Americans are fleeing heavily unionized states
States looking to increase their population, gross state product, revenue and prosperity should look to implement legislation that leaves their labor market free and flexible. The states that have been the most successful at luring new workers and businesses have been states with low levels of union density; union success is predicated on policy that hamstrings state economies and businesses.
In an effort to illuminate states' labor policies and the merits of federalism, the Alliance for Worker Freedom has released its second biennial report, the Index of Worker Freedom: A National Report Card. The index is a state-by-state comparative study that measures worker freedom through an analysis of policy implications as well as quantitative state data. The goal of the index is to provide readers with a 30,000-foot view of every state's labor climate.

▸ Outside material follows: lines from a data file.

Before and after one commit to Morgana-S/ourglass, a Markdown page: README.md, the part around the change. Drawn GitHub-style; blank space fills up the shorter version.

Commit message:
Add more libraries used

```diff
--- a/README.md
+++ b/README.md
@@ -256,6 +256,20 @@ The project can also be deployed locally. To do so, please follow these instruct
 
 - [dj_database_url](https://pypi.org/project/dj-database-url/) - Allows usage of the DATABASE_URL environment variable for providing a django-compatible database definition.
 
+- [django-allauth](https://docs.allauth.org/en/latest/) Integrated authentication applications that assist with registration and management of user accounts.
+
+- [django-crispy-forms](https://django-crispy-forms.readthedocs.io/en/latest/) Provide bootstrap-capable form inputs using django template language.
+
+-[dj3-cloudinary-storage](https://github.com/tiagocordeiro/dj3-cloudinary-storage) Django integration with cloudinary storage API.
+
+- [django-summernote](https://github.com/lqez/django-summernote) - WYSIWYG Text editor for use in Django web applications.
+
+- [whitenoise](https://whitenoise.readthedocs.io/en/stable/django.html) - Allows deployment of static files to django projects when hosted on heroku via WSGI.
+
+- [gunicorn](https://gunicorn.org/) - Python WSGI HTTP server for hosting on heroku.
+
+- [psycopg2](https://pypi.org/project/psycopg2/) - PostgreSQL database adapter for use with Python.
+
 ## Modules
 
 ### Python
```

One of the key findings from this year's index was the negative correlation between a state's union density and its level of worker freedom. States in the top quintile of worker freedom had levels of union density 41 percent lower than the national average and 55 percent lower than states in the bottom quintile.
Unsurprisingly, workers and employers are fleeing states with low levels of worker freedom - generally heavily unionized states - in favor of states with high levels of worker freedom. States ranked in the top quintile of worker freedom saw their populations grow 51 percent faster than the national average and 149 percent faster than states in the bottom quintile in the 2008-09 period. These two metrics - population growth and union density - are key indicators of a state's level of worker freedom.
The makeup of America's labor movement has changed, with more than 50 percent of all union members now working for the government at some level. With an increased incentive for bigger government, public unions' ability to influence sympathetic state legislatures has only been magnified by this demographic shift.
Paralleling the index's findings, Gallup found for the first time in more than 80 years that a majority of Americans now think "unions mostly hurt the economy." The inherent collectivist nature of unions, in which workers' preferences are secondary to union goals, and the means by which unions attain those ends, are increasingly frustrating Americans.
Unions' main weapon of coercion - the collective-bargaining agreement - enables a union to negotiate a worker's contract for him, negating his preferences regarding his wage, vacation time or retirement plan. In states that do not have right-to-work statutes, unions can mandate membership as a condition of employment. Once hired, workers are forced to contribute a percentage of their income to the union in the form of monthly dues. In a majority of states, unions are free to spend workers' dues on political candidates their members may oppose. Organized labor's defined-benefit pension plans punish workers who leave a union; they receive only a portion of what they contributed to the retirement account.
With the American people renouncing labor's oppressive practices, unions see the writing on the wall. Looking to trump state policy, the labor movement and its Democratic allies are attempting to enact federal legislation and leave every state looking like California or Rhode Island. Removing competition among states, as big labor intends to do, leaves workers little incentive to relocate, effectively reducing each states' worker freedom to the least common denominator.
These ominous words are no exaggeration. In the next few days, the Senate will vote on the House-passed version of the war supplemental appropriations bill, legislation that inexplicably includes language that forces states to bargain collectively with public-safety employees - police officers, firefighters and emergency personnel. In 2007, the House passed the union-coveted Employee Free Choice Act, which would coerce millions of workers into unions by effectively removing secret-ballot elections and would allow for a partial government arbitrator to decide union-employer disputes.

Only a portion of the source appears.